j. Top Tip#7 Carrefour de L’Arbre 4 is where the final selection is often made and is easy access from the motorway at J23 on A27.
k. Watching the end of the race. You’ve done so well you want to know who’s going to win right? Well you could head to velodrome. Getting to it is an almighty effort but very worth it. You'll have to follow your nose and your navigator will need to make quick decisions as roads get closed and the signs are trying to keep you away. This is where bikes on the back are handy. We chanced our arm into East Roubaix sneaking past 'closed roads', parked the car a couple of miles away and rode down a cycle path straight to the Velodrome. (Somehwere about here
https://goo.gl/maps/vy1mdWUWfJu ). Its extremely busy but find a way in, the North East end is a good place, and sit on the weird bush plant that takes the place of seats. Try and get a view of the big screen and cheer the winner and array of broken riders.
The team buses park here afterwards for close up views of the riders: Avenue du Parc des Sports
We've also headed to a French hotel in Orchies, Hotel Restaurant Le Manoir, which is a cycling hotel and will have it on in the bar.
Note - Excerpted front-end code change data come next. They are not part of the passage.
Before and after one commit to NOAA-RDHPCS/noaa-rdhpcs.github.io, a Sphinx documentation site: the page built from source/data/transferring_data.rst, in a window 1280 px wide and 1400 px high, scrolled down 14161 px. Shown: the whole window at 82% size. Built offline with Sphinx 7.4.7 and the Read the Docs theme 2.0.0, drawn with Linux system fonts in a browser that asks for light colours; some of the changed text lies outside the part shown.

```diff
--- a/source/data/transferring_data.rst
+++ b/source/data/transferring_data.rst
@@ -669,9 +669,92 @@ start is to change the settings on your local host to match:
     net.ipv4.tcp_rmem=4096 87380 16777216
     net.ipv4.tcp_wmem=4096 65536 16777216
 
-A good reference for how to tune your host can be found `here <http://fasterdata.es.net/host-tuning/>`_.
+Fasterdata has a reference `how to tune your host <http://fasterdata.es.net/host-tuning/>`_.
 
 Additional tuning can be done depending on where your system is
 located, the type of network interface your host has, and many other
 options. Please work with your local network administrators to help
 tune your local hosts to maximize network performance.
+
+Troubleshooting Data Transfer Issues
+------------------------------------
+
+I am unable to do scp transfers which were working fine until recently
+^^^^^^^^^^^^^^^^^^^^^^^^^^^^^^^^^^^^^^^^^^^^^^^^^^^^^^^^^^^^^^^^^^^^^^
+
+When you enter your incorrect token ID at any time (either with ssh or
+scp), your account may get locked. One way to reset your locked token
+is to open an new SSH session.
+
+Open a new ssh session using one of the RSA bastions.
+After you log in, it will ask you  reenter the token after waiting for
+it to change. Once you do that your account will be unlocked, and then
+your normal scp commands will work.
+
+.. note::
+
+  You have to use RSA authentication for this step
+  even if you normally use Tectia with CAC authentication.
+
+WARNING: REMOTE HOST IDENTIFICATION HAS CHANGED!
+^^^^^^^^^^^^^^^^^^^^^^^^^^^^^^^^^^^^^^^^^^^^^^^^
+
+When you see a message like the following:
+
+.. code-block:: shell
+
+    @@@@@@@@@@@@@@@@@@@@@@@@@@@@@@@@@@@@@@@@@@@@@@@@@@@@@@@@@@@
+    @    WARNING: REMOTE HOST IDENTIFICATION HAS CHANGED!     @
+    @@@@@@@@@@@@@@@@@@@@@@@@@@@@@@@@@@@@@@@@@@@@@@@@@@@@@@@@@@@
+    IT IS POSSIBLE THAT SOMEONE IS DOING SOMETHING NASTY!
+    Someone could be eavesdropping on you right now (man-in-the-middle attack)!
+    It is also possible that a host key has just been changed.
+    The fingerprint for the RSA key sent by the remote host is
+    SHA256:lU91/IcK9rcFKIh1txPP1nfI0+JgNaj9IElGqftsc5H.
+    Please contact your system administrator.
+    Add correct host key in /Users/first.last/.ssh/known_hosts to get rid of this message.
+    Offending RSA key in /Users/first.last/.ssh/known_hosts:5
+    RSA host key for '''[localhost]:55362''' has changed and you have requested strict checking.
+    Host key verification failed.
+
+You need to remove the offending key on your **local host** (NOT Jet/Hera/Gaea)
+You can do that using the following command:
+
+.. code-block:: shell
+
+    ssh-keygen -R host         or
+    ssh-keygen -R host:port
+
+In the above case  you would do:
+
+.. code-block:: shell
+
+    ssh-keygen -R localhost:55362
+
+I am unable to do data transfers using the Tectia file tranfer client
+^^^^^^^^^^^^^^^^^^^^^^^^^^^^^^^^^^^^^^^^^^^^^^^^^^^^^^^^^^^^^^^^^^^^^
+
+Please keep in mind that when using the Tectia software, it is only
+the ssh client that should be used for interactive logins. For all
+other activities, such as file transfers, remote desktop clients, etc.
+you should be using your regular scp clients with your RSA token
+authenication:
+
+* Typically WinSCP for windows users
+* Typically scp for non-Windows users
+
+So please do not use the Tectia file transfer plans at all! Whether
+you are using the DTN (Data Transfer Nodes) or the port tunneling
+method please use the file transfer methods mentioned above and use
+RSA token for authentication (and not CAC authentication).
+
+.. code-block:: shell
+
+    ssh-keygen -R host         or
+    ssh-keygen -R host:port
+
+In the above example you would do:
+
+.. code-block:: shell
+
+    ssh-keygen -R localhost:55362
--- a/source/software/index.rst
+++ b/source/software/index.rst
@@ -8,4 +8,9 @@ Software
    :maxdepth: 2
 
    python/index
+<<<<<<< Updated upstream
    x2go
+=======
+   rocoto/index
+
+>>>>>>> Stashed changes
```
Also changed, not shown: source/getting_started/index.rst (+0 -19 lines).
British Cycling have even stayed there. Last year we simply crammed round a tv by the side of le Carrefour de L’arbre with dozens of drunk Belgian fans. Very welcoming!
l. Post race excitement. Top Tip#8 If you’re a #prostalker head to Kortrijk in Belgium and wander by Hotel Messeyne. It’s where Team Sky stay. They will be partying as it’s the end of the classics. You might even bump into a drunk Luke Rowe outside having fag. It’s also a nice town with a fair on that weekend in the town square.
m. Drink beer. Come back next year.